It has long been recognized that cancer onset and progression represent a type of reversion to an ancestral quasi-unicellular phenotype. This general concept has been refined into the atavistic model of cancer that attempts to provide a quantitative analysis and testable predictions based on genomic data. Over the past decade, support for the multicellular-to-unicellular reversion predicted by the atavism model has come from phylostratigraphy. Here, we propose that cancer onset and progression involve more than a one-off multicellular-to-unicellular reversion, and are better described as a series of reversionary transitions. We make new predictions based on the chronology of the unicellular-eukaryote-to-multicellular-eukaryote transition. We also make new predictions based on three other evolutionary transitions that occurred in our lineage: eukaryogenesis, oxidative phosphorylation and the transition to adaptive immunity. We propose several modifications to current phylostratigraphy to improve age resolution to test these predictions. Also see the video abstract here: https://youtu.be/3unEu5JYJrQ.
- Atavistic model

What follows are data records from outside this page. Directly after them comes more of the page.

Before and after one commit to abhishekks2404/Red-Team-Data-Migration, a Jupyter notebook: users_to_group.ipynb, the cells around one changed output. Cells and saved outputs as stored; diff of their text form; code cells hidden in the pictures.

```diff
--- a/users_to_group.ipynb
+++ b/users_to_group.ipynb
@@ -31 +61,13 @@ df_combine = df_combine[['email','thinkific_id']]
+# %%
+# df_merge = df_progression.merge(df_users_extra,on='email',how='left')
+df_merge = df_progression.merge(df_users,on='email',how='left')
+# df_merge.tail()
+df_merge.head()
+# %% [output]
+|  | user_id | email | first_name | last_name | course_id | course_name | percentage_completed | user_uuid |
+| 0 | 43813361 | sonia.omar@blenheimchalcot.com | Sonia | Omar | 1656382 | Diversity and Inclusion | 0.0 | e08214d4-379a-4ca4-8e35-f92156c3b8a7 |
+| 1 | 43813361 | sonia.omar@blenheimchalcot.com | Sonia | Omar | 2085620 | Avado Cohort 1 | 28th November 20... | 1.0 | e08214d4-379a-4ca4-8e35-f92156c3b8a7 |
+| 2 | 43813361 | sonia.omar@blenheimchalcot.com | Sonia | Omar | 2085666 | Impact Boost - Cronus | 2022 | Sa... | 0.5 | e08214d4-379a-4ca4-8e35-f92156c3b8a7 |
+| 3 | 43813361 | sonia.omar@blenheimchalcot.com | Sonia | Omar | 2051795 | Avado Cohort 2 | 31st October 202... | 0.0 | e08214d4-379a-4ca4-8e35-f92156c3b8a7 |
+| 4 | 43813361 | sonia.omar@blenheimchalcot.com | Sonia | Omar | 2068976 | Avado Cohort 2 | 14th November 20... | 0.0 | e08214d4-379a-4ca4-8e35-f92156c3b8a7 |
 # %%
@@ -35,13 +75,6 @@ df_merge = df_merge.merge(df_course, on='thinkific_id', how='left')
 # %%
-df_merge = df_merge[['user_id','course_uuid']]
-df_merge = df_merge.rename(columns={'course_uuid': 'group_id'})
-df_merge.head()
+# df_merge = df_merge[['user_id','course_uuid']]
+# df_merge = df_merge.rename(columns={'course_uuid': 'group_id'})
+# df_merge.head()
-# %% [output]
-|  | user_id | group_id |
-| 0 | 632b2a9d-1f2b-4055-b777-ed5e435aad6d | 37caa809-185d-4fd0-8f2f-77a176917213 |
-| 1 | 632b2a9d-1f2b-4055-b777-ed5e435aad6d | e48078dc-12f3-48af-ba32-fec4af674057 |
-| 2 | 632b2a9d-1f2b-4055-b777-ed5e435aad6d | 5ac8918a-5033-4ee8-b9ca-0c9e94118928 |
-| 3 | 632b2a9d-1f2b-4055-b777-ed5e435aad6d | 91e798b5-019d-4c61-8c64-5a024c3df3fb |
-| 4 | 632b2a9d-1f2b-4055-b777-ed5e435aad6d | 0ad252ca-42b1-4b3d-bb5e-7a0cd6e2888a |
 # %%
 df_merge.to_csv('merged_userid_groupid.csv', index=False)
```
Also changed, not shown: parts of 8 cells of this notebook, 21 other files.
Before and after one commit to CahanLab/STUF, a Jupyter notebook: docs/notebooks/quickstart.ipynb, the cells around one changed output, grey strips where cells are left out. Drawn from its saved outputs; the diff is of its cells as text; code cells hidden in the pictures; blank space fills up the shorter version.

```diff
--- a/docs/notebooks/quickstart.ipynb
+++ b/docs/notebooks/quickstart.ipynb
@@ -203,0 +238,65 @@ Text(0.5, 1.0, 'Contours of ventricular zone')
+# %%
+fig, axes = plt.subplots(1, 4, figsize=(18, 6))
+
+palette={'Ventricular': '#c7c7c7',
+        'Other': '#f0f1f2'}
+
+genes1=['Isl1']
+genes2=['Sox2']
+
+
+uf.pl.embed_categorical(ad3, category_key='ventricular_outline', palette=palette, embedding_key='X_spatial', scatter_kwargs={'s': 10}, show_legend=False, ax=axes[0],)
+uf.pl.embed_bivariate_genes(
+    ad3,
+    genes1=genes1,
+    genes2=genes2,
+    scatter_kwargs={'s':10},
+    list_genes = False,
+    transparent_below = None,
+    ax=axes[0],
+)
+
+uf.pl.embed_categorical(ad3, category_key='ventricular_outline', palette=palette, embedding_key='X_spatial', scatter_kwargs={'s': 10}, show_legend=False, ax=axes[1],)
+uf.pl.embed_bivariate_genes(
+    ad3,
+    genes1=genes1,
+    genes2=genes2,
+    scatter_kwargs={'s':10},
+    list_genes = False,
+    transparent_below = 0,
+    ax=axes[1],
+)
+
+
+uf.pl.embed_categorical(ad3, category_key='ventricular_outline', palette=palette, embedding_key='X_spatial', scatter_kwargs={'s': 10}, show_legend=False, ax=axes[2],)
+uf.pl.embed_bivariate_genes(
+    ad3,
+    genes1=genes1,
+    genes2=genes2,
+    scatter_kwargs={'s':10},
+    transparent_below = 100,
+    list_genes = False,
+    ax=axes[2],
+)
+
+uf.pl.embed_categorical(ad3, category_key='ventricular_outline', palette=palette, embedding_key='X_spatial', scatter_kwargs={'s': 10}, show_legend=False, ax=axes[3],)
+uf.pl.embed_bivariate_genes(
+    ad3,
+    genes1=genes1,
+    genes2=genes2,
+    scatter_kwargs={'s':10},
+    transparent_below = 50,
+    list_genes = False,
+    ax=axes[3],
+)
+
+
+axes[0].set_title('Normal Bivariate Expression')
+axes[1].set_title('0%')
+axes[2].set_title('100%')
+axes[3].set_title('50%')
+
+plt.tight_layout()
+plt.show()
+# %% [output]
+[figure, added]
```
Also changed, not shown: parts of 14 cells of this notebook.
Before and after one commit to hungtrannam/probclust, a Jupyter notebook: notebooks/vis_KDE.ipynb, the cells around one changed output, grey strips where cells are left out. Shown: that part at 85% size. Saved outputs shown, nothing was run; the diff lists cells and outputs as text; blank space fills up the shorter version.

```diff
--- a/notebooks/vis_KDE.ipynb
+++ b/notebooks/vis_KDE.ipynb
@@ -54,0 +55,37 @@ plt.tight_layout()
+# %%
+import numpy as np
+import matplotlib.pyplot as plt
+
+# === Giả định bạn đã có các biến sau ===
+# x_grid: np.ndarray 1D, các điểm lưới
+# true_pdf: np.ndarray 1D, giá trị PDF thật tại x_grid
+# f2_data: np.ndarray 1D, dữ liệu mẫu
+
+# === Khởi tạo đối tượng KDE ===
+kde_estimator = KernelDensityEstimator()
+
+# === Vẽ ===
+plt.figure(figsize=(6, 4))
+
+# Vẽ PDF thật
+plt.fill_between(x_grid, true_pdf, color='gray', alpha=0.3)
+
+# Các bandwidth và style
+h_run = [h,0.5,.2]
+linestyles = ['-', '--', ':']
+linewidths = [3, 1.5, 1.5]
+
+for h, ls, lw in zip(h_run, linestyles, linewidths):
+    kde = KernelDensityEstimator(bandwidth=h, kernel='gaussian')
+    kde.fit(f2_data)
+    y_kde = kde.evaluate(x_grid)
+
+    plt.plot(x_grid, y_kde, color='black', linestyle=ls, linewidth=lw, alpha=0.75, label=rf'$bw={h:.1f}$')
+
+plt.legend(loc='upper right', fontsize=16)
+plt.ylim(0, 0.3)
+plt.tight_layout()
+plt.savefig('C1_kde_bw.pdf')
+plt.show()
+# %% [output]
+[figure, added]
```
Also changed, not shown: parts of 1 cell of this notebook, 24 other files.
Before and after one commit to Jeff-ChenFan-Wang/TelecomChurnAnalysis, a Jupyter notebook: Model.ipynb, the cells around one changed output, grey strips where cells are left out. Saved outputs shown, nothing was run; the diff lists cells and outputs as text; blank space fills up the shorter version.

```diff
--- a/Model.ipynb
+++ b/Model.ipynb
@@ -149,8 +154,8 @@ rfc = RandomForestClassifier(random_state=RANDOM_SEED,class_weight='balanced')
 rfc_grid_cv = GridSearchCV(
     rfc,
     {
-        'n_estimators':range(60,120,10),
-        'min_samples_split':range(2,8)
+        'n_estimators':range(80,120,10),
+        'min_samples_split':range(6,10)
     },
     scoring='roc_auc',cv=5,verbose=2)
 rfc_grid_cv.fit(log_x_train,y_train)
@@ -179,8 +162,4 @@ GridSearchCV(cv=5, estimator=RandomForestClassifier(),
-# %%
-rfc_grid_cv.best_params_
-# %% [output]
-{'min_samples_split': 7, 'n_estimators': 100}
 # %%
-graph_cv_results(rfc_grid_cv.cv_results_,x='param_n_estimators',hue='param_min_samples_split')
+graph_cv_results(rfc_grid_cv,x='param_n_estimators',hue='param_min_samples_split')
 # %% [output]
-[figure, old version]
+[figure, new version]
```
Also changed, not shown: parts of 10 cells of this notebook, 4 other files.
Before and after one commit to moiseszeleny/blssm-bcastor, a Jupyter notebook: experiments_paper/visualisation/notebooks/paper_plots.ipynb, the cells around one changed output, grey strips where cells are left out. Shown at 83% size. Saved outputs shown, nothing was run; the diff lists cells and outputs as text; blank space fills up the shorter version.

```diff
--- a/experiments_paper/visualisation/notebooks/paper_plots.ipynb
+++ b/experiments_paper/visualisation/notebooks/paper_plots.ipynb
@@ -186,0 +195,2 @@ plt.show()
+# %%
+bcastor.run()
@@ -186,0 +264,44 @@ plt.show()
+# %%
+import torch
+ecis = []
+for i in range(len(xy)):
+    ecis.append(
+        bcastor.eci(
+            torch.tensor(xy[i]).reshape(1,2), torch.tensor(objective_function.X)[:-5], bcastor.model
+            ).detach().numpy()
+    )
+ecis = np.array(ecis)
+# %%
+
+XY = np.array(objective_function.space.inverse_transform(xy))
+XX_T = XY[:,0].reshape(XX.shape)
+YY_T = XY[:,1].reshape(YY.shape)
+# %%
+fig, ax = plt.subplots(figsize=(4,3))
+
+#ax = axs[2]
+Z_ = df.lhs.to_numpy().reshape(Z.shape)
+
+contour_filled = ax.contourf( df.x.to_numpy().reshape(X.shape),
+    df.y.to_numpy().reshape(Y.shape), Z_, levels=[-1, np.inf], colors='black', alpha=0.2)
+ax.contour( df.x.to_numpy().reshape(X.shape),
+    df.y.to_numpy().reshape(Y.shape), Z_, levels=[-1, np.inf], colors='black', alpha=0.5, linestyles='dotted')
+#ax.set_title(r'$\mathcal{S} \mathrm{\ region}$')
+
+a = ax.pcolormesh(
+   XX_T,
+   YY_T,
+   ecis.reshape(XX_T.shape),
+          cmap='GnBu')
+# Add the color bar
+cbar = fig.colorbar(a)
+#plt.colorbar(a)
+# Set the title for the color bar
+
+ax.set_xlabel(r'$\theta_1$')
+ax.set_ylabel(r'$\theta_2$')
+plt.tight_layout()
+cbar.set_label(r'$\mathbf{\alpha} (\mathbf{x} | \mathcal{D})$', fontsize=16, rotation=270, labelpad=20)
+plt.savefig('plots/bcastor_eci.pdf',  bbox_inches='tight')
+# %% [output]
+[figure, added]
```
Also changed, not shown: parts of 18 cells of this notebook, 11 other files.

- somatic mutation theory
ASJC Scopus subject areas
- General Biochemistry, Genetics and Molecular Biology